The selection of catchments was influenced by EU guidelines which suggest that monitoring efforts should be concentrated in “areas of intensive crop and livestock production …with elevated nitrate concentrations... adjacent to existing or projected eutrophication areas…with similar land use, soil type or agricultural practice”.
Using these guidelines a new Geographic Information System (GIS) based selection methodology was developed for the programme. National catchment data was used to generate a list of 1,300 catchments to select from. A range of data covering land use, livestock density, housing density, geology, soils, and nutrient loss risk was used in a Multi-Criteria Decision Analysis (MCDA) approach. Selection criteria were given weightings which reflected how they affected the suitability of the catchments for inclusion in the Programme.
Ranking the Catchments
The catchments were divided into two broad categories - grassland and tillage.
For the criteria shown below the lower the score the higher the ranking for both types of catchment:
- Housing density
- Forestry area
- Area of peat
- Area of non-agricultural land use
For grassland dominated catchments the higher the stocking rate and percentage forage area the higher the ranking while for tillage-dominated catchments a higher ranking was given for higher percentage of tillage area and lower stocking rates.
Risk of nutrient loss to water
Catchments were also ranked by risk of loss of nitrogen or phosphorus to water, based mainly on the drainage characteristics of the soil. Generally more poorly drained soils have a greater risk of phosphorus loss through overland flow or run-off which the more freely drained soils have a greater risk of nitrogen loss through leaching down through the soil.
Six catchments have been selected using this methodology.
Two of these are catchments with a high proportion of tillage:
- A catchment with free-draining soils where the greatest risk is of nitrogen loss through leaching
- A catchment on heavier soils where phosphorus loss through surface run-off is more likely.
There are four grassland-dominated catchments
- One with a high nitrogen loss risk
- Three predominantly at risk of phosphorus loss with varying levels of nitrogen loss risk.

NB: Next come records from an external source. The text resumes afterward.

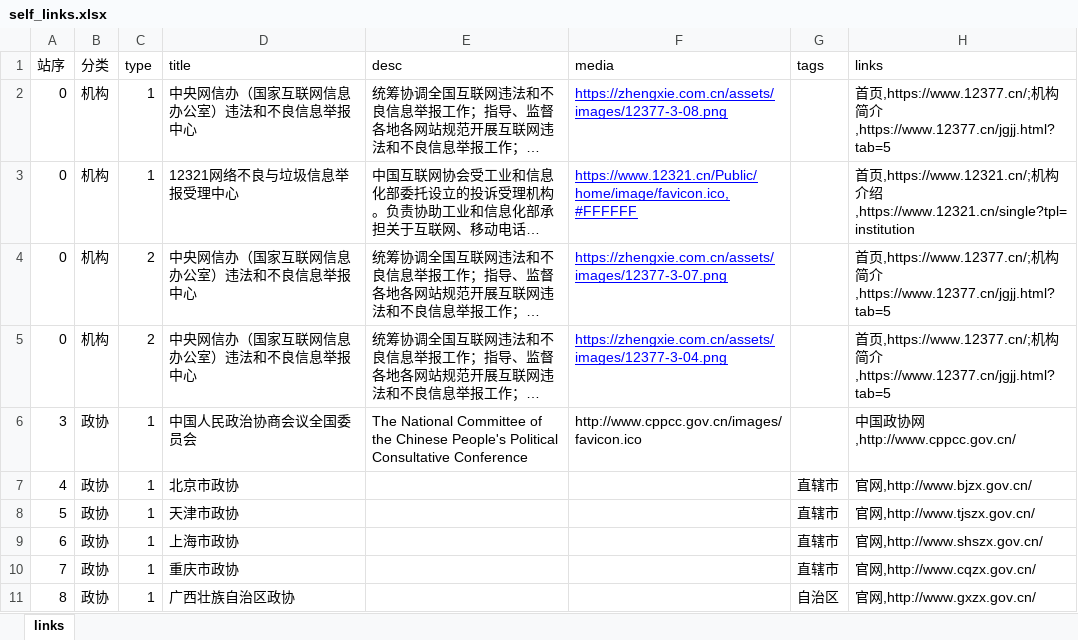
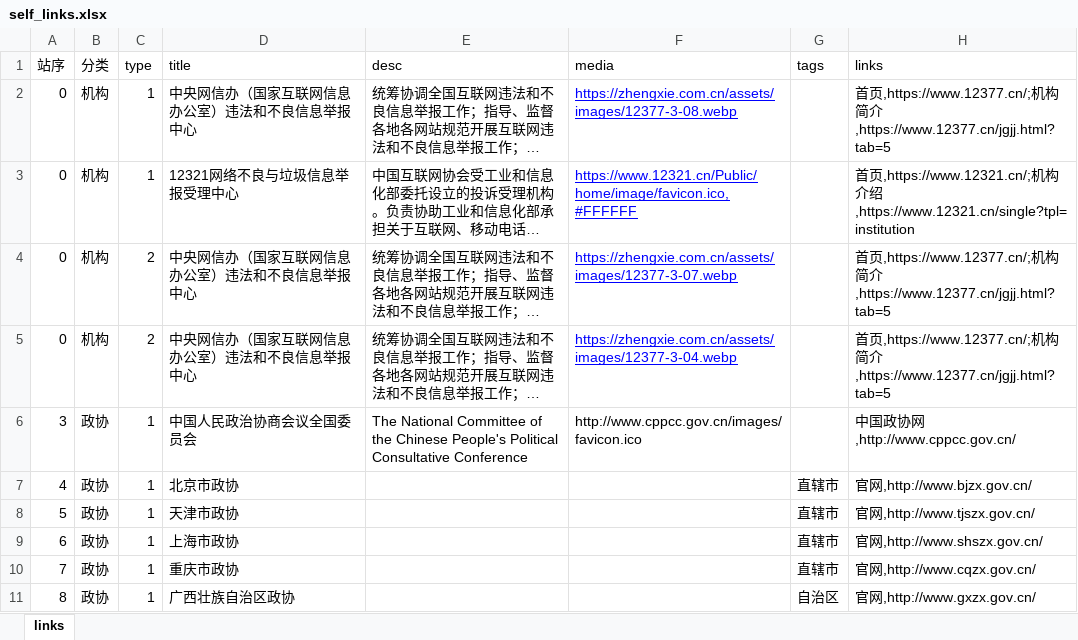
Before and after one commit to seymour-zx/zhengxie.com.cn, an Excel workbook: assets/xlsx/self_links.xlsx, sheet links, drawn as a sheet; only a part is shown; long unchanged cells end in …; values as stored, in another font and other column widths than the file's, no borders; the diff names each change by its address in the sheet, - before the commit and + after, or states it on an @@ line.

```diff
--- a/assets/xlsx/self_links.xlsx (sheet links)
+++ b/assets/xlsx/self_links.xlsx (sheet links)
-F2 (media): https://zhengxie.com.cn/assets/images/12377-3-08.png
+F2 (media): https://zhengxie.com.cn/assets/images/12377-3-08.webp
-F4 (media): https://zhengxie.com.cn/assets/images/12377-3-07.png
+F4 (media): https://zhengxie.com.cn/assets/images/12377-3-07.webp
-F5 (media): https://zhengxie.com.cn/assets/images/12377-3-04.png
+F5 (media): https://zhengxie.com.cn/assets/images/12377-3-04.webp
```
Also changed, not shown: 1 other file.
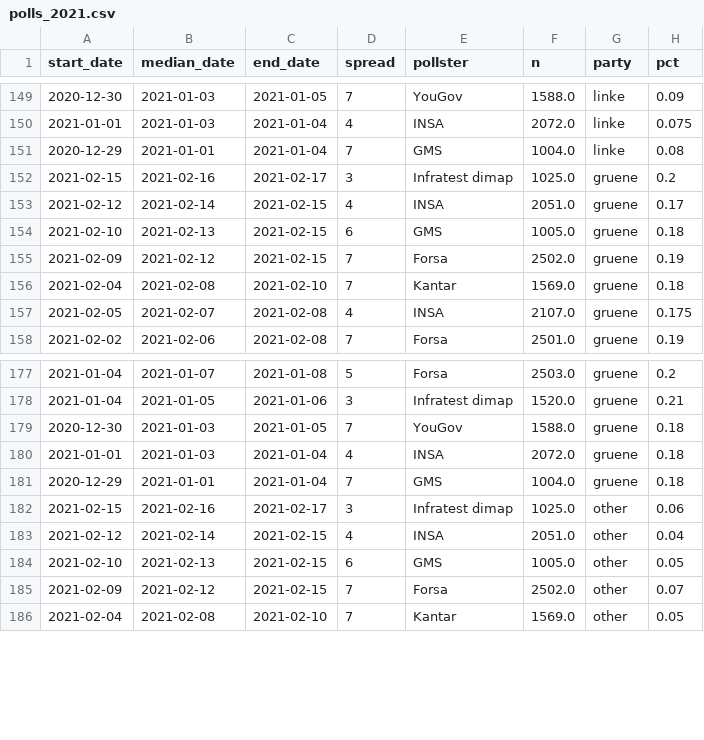
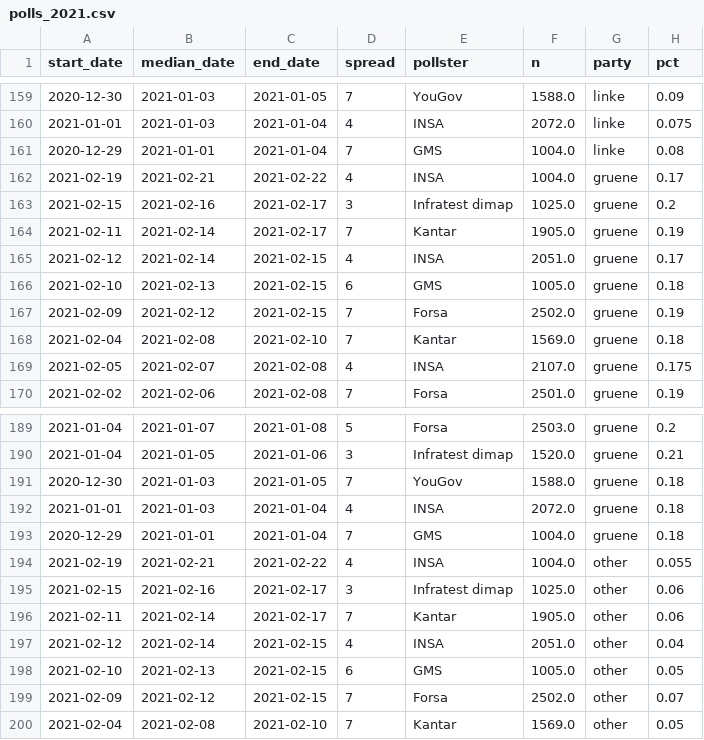
Before and after one commit to thisismactan/Germany-2021, a CSV file: data/polls_2021.csv, drawn as a sheet; only a part is shown, gaps mark what is left out; the diff covers the shown part only; the diff names each change by its address in the sheet, - before the commit and + after, or states it on an @@ line.

```diff
--- a/data/polls_2021.csv
+++ b/data/polls_2021.csv
+row 162: 2021-02-19 | 2021-02-21 | 2021-02-22 | 4 | INSA | 1004.0 | gruene | 0.17
+row 164: 2021-02-11 | 2021-02-14 | 2021-02-17 | 7 | Kantar | 1905.0 | gruene | 0.19
+row 194: 2021-02-19 | 2021-02-21 | 2021-02-22 | 4 | INSA | 1004.0 | other | 0.055
+row 196: 2021-02-11 | 2021-02-14 | 2021-02-17 | 7 | Kantar | 1905.0 | other | 0.06
```
Also changed, not shown: 10 added rows elsewhere in this file, output/natl_sims.csv, 14 other files.
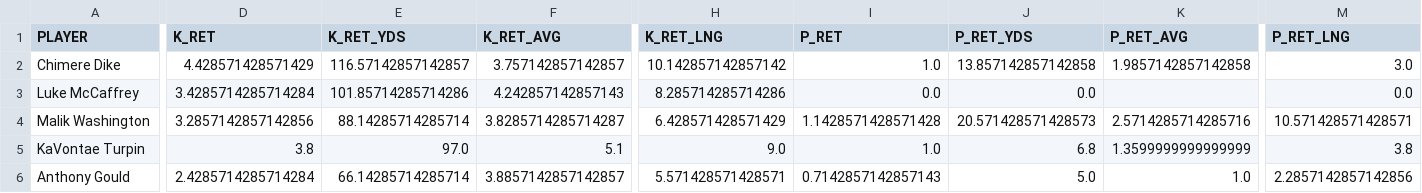
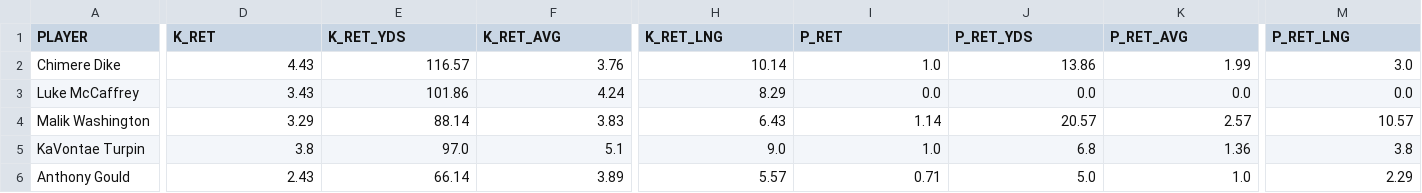
Before and after one commit to Clownworldenjoyer76/stats_for_mat, a CSV file: data/processed/stats/returning_per_game.csv, drawn as a sheet; only a part is shown, gaps mark what is left out; the diff covers the shown part only; the diff names each change by its address in the sheet, - before the commit and + after, or states it on an @@ line.

```diff
--- a/data/processed/stats/returning_per_game.csv
+++ b/data/processed/stats/returning_per_game.csv
-D2 (K_RET): 4.428571428571429
+D2 (K_RET): 4.43
-E2 (K_RET_YDS): 116.57142857142857
+E2 (K_RET_YDS): 116.57
-F2 (K_RET_AVG): 3.757142857142857
+F2 (K_RET_AVG): 3.76
-H2 (K_RET_LNG): 10.142857142857142
+H2 (K_RET_LNG): 10.14
-J2 (P_RET_YDS): 13.857142857142858
+J2 (P_RET_YDS): 13.86
-K2 (P_RET_AVG): 1.9857142857142858
+K2 (P_RET_AVG): 1.99
-D3 (K_RET): 3.4285714285714284
+D3 (K_RET): 3.43
-E3 (K_RET_YDS): 101.85714285714286
+E3 (K_RET_YDS): 101.86
-F3 (K_RET_AVG): 4.242857142857143
+F3 (K_RET_AVG): 4.24
-H3 (K_RET_LNG): 8.285714285714286
+H3 (K_RET_LNG): 8.29
-K3 (P_RET_AVG): (empty)
+K3 (P_RET_AVG): 0.0
-D4 (K_RET): 3.2857142857142856
+D4 (K_RET): 3.29
-E4 (K_RET_YDS): 88.14285714285714
+E4 (K_RET_YDS): 88.14
-F4 (K_RET_AVG): 3.8285714285714287
+F4 (K_RET_AVG): 3.83
-H4 (K_RET_LNG): 6.428571428571429
+H4 (K_RET_LNG): 6.43
-I4 (P_RET): 1.1428571428571428
+I4 (P_RET): 1.14
-J4 (P_RET_YDS): 20.571428571428573
+J4 (P_RET_YDS): 20.57
-K4 (P_RET_AVG): 2.5714285714285716
+K4 (P_RET_AVG): 2.57
-M4 (P_RET_LNG): 10.571428571428571
+M4 (P_RET_LNG): 10.57
-K5 (P_RET_AVG): 1.3599999999999999
+K5 (P_RET_AVG): 1.36
-D6 (K_RET): 2.4285714285714284
+D6 (K_RET): 2.43
-E6 (K_RET_YDS): 66.14285714285714
+E6 (K_RET_YDS): 66.14
-F6 (K_RET_AVG): 3.8857142857142857
+F6 (K_RET_AVG): 3.89
-H6 (K_RET_LNG): 5.571428571428571
+H6 (K_RET_LNG): 5.57
-I6 (P_RET): 0.7142857142857143
+I6 (P_RET): 0.71
-M6 (P_RET_LNG): 2.2857142857142856
+M6 (P_RET_LNG): 2.29
```
Also changed, not shown: 93 edited cells elsewhere in this file, data/processed/stats/defensive_per_game.csv, data/processed/stats/kicking_per_game.csv, 5 other files.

A site on pure limestone geology and dominated by groundwater pathways remains to be selected. The GIS methodology described above was designed for surface water dominated catchments and so doesn’t suit limestone areas. Wide consultation with experts in the field and existing survey data is being used to help identify suitable sites. This selected site is likely to be west of the Shannon in the extensive karst area of Galway/Mayo and will require substantial on-site investigation to delineate its zone of groundwater contribution.
The catchments selected were: